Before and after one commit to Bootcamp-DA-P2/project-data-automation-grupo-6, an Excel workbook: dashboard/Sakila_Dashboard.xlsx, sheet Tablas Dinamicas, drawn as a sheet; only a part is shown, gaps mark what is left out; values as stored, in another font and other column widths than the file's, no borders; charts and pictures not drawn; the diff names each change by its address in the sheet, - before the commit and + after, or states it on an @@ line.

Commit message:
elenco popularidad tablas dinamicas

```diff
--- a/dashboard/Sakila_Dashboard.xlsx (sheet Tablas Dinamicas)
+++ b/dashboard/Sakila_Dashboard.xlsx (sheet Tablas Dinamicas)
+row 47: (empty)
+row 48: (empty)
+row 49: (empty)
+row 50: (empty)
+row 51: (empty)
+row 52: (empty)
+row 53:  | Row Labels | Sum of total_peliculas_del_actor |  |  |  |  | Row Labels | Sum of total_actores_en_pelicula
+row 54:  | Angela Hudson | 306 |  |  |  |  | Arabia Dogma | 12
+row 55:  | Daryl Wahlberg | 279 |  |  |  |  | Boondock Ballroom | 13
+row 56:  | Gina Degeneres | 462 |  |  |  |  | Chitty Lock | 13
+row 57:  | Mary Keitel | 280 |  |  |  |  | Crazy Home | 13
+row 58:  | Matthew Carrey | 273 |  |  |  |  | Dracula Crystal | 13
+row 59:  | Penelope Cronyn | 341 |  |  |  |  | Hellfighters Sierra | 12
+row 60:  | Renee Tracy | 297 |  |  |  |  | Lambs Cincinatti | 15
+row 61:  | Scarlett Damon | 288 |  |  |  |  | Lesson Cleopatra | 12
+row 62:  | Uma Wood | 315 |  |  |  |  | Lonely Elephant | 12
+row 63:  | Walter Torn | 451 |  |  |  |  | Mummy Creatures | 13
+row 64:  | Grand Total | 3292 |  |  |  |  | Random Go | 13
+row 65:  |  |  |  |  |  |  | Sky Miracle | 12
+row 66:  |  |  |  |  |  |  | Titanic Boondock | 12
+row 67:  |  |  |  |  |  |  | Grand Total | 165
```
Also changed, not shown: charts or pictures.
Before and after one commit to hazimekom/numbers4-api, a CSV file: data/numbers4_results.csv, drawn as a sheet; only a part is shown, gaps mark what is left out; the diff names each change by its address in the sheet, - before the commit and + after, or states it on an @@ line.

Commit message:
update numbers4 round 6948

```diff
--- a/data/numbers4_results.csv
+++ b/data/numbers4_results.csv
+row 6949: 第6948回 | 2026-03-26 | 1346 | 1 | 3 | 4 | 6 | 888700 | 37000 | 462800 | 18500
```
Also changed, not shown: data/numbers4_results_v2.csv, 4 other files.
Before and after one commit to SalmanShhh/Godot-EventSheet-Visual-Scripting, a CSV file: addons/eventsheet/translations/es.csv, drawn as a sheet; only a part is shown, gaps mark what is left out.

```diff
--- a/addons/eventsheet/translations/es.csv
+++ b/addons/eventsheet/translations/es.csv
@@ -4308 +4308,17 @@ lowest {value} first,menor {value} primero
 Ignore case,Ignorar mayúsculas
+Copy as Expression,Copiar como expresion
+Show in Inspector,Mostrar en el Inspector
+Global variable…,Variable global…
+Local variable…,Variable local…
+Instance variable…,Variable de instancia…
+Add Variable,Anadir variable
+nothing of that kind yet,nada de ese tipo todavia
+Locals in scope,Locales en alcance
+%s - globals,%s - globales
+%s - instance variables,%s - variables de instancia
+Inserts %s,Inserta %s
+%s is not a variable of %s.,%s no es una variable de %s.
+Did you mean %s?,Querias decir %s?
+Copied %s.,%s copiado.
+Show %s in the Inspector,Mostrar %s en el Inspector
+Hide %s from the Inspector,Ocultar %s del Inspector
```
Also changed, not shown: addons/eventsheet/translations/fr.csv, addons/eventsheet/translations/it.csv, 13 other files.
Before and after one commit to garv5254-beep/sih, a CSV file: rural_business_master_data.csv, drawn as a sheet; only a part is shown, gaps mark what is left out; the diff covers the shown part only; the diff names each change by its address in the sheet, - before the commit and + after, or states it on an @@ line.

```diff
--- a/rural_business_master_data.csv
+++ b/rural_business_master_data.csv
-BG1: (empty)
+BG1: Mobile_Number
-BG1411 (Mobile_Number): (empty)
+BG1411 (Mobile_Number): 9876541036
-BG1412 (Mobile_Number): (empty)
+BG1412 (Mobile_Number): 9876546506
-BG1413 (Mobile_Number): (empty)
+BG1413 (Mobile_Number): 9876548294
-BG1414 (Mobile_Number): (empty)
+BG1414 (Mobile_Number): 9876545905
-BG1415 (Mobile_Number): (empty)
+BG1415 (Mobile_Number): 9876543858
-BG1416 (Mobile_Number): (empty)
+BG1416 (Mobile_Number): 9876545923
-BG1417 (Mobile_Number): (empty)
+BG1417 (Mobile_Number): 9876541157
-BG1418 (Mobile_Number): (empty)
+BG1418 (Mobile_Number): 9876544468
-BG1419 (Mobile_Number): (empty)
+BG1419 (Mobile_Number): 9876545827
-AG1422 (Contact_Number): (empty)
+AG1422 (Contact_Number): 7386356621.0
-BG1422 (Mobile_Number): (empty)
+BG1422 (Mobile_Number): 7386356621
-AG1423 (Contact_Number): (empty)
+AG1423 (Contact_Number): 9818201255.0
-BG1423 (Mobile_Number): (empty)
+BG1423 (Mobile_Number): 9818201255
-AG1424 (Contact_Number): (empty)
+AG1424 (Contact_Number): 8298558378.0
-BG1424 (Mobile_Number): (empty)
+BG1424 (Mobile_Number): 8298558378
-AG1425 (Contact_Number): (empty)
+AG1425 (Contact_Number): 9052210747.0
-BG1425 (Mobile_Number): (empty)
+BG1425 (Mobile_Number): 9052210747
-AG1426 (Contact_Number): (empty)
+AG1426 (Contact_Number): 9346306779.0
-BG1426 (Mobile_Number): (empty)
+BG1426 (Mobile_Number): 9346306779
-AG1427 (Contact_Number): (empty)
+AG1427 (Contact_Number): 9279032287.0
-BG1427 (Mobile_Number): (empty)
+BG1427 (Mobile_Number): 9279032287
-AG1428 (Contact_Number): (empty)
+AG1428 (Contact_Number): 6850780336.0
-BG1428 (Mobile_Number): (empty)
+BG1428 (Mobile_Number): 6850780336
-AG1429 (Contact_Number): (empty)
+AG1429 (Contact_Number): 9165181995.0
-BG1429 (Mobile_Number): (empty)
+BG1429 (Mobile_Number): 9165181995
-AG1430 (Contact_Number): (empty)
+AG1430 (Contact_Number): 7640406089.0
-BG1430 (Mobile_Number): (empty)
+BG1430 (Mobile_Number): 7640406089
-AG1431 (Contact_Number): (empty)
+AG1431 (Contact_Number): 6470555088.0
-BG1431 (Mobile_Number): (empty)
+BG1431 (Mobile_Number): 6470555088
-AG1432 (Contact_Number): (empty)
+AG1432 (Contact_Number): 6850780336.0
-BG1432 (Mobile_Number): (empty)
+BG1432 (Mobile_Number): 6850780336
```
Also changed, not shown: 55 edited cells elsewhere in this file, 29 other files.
----
Each record above must be given again exactly.

Before and after one commit to Bootcamp-DA-P2/project-data-automation-grupo-6, an Excel workbook: dashboard/Sakila_Dashboard.xlsx, sheet Tablas Dinamicas, drawn as a sheet; only a part is shown, gaps mark what is left out; values as stored, in another font and other column widths than the file's, no borders; charts and pictures not drawn; the diff names each change by its address in the sheet, - before the commit and + after, or states it on an @@ line.

Commit message:
elenco popularidad tablas dinamicas

```diff
--- a/dashboard/Sakila_Dashboard.xlsx (sheet Tablas Dinamicas)
+++ b/dashboard/Sakila_Dashboard.xlsx (sheet Tablas Dinamicas)
+row 47: (empty)
+row 48: (empty)
+row 49: (empty)
+row 50: (empty)
+row 51: (empty)
+row 52: (empty)
+row 53:  | Row Labels | Sum of total_peliculas_del_actor |  |  |  |  | Row Labels | Sum of total_actores_en_pelicula
+row 54:  | Angela Hudson | 306 |  |  |  |  | Arabia Dogma | 12
+row 55:  | Daryl Wahlberg | 279 |  |  |  |  | Boondock Ballroom | 13
+row 56:  | Gina Degeneres | 462 |  |  |  |  | Chitty Lock | 13
+row 57:  | Mary Keitel | 280 |  |  |  |  | Crazy Home | 13
+row 58:  | Matthew Carrey | 273 |  |  |  |  | Dracula Crystal | 13
+row 59:  | Penelope Cronyn | 341 |  |  |  |  | Hellfighters Sierra | 12
+row 60:  | Renee Tracy | 297 |  |  |  |  | Lambs Cincinatti | 15
+row 61:  | Scarlett Damon | 288 |  |  |  |  | Lesson Cleopatra | 12
+row 62:  | Uma Wood | 315 |  |  |  |  | Lonely Elephant | 12
+row 63:  | Walter Torn | 451 |  |  |  |  | Mummy Creatures | 13
+row 64:  | Grand Total | 3292 |  |  |  |  | Random Go | 13
+row 65:  |  |  |  |  |  |  | Sky Miracle | 12
+row 66:  |  |  |  |  |  |  | Titanic Boondock | 12
+row 67:  |  |  |  |  |  |  | Grand Total | 165
```
Also changed, not shown: charts or pictures.
Before and after one commit to hazimekom/numbers4-api, a CSV file: data/numbers4_results.csv, drawn as a sheet; only a part is shown, gaps mark what is left out; the diff names each change by its address in the sheet, - before the commit and + after, or states it on an @@ line.

Commit message:
update numbers4 round 6948

```diff
--- a/data/numbers4_results.csv
+++ b/data/numbers4_results.csv
+row 6949: 第6948回 | 2026-03-26 | 1346 | 1 | 3 | 4 | 6 | 888700 | 37000 | 462800 | 18500
```
Also changed, not shown: data/numbers4_results_v2.csv, 4 other files.
Before and after one commit to SalmanShhh/Godot-EventSheet-Visual-Scripting, a CSV file: addons/eventsheet/translations/es.csv, drawn as a sheet; only a part is shown, gaps mark what is left out.

```diff
--- a/addons/eventsheet/translations/es.csv
+++ b/addons/eventsheet/translations/es.csv
@@ -4308 +4308,17 @@ lowest {value} first,menor {value} primero
 Ignore case,Ignorar mayúsculas
+Copy as Expression,Copiar como expresion
+Show in Inspector,Mostrar en el Inspector
+Global variable…,Variable global…
+Local variable…,Variable local…
+Instance variable…,Variable de instancia…
+Add Variable,Anadir variable
+nothing of that kind yet,nada de ese tipo todavia
+Locals in scope,Locales en alcance
+%s - globals,%s - globales
+%s - instance variables,%s - variables de instancia
+Inserts %s,Inserta %s
+%s is not a variable of %s.,%s no es una variable de %s.
+Did you mean %s?,Querias decir %s?
+Copied %s.,%s copiado.
+Show %s in the Inspector,Mostrar %s en el Inspector
+Hide %s from the Inspector,Ocultar %s del Inspector
```
Also changed, not shown: addons/eventsheet/translations/fr.csv, addons/eventsheet/translations/it.csv, 13 other files.
Before and after one commit to garv5254-beep/sih, a CSV file: rural_business_master_data.csv, drawn as a sheet; only a part is shown, gaps mark what is left out; the diff covers the shown part only; the diff names each change by its address in the sheet, - before the commit and + after, or states it on an @@ line.

```diff
--- a/rural_business_master_data.csv
+++ b/rural_business_master_data.csv
-BG1: (empty)
+BG1: Mobile_Number
-BG1411 (Mobile_Number): (empty)
+BG1411 (Mobile_Number): 9876541036
-BG1412 (Mobile_Number): (empty)
+BG1412 (Mobile_Number): 9876546506
-BG1413 (Mobile_Number): (empty)
+BG1413 (Mobile_Number): 9876548294
-BG1414 (Mobile_Number): (empty)
+BG1414 (Mobile_Number): 9876545905
-BG1415 (Mobile_Number): (empty)
+BG1415 (Mobile_Number): 9876543858
-BG1416 (Mobile_Number): (empty)
+BG1416 (Mobile_Number): 9876545923
-BG1417 (Mobile_Number): (empty)
+BG1417 (Mobile_Number): 9876541157
-BG1418 (Mobile_Number): (empty)
+BG1418 (Mobile_Number): 9876544468
-BG1419 (Mobile_Number): (empty)
+BG1419 (Mobile_Number): 9876545827
-AG1422 (Contact_Number): (empty)
+AG1422 (Contact_Number): 7386356621.0
-BG1422 (Mobile_Number): (empty)
+BG1422 (Mobile_Number): 7386356621
-AG1423 (Contact_Number): (empty)
+AG1423 (Contact_Number): 9818201255.0
-BG1423 (Mobile_Number): (empty)
+BG1423 (Mobile_Number): 9818201255
-AG1424 (Contact_Number): (empty)
+AG1424 (Contact_Number): 8298558378.0
-BG1424 (Mobile_Number): (empty)
+BG1424 (Mobile_Number): 8298558378
-AG1425 (Contact_Number): (empty)
+AG1425 (Contact_Number): 9052210747.0
-BG1425 (Mobile_Number): (empty)
+BG1425 (Mobile_Number): 9052210747
-AG1426 (Contact_Number): (empty)
+AG1426 (Contact_Number): 9346306779.0
-BG1426 (Mobile_Number): (empty)
+BG1426 (Mobile_Number): 9346306779
-AG1427 (Contact_Number): (empty)
+AG1427 (Contact_Number): 9279032287.0
-BG1427 (Mobile_Number): (empty)
+BG1427 (Mobile_Number): 9279032287
-AG1428 (Contact_Number): (empty)
+AG1428 (Contact_Number): 6850780336.0
-BG1428 (Mobile_Number): (empty)
+BG1428 (Mobile_Number): 6850780336
-AG1429 (Contact_Number): (empty)
+AG1429 (Contact_Number): 9165181995.0
-BG1429 (Mobile_Number): (empty)
+BG1429 (Mobile_Number): 9165181995
-AG1430 (Contact_Number): (empty)
+AG1430 (Contact_Number): 7640406089.0
-BG1430 (Mobile_Number): (empty)
+BG1430 (Mobile_Number): 7640406089
-AG1431 (Contact_Number): (empty)
+AG1431 (Contact_Number): 6470555088.0
-BG1431 (Mobile_Number): (empty)
+BG1431 (Mobile_Number): 6470555088
-AG1432 (Contact_Number): (empty)
+AG1432 (Contact_Number): 6850780336.0
-BG1432 (Mobile_Number): (empty)
+BG1432 (Mobile_Number): 6850780336
```
Also changed, not shown: 55 edited cells elsewhere in this file, 29 other files.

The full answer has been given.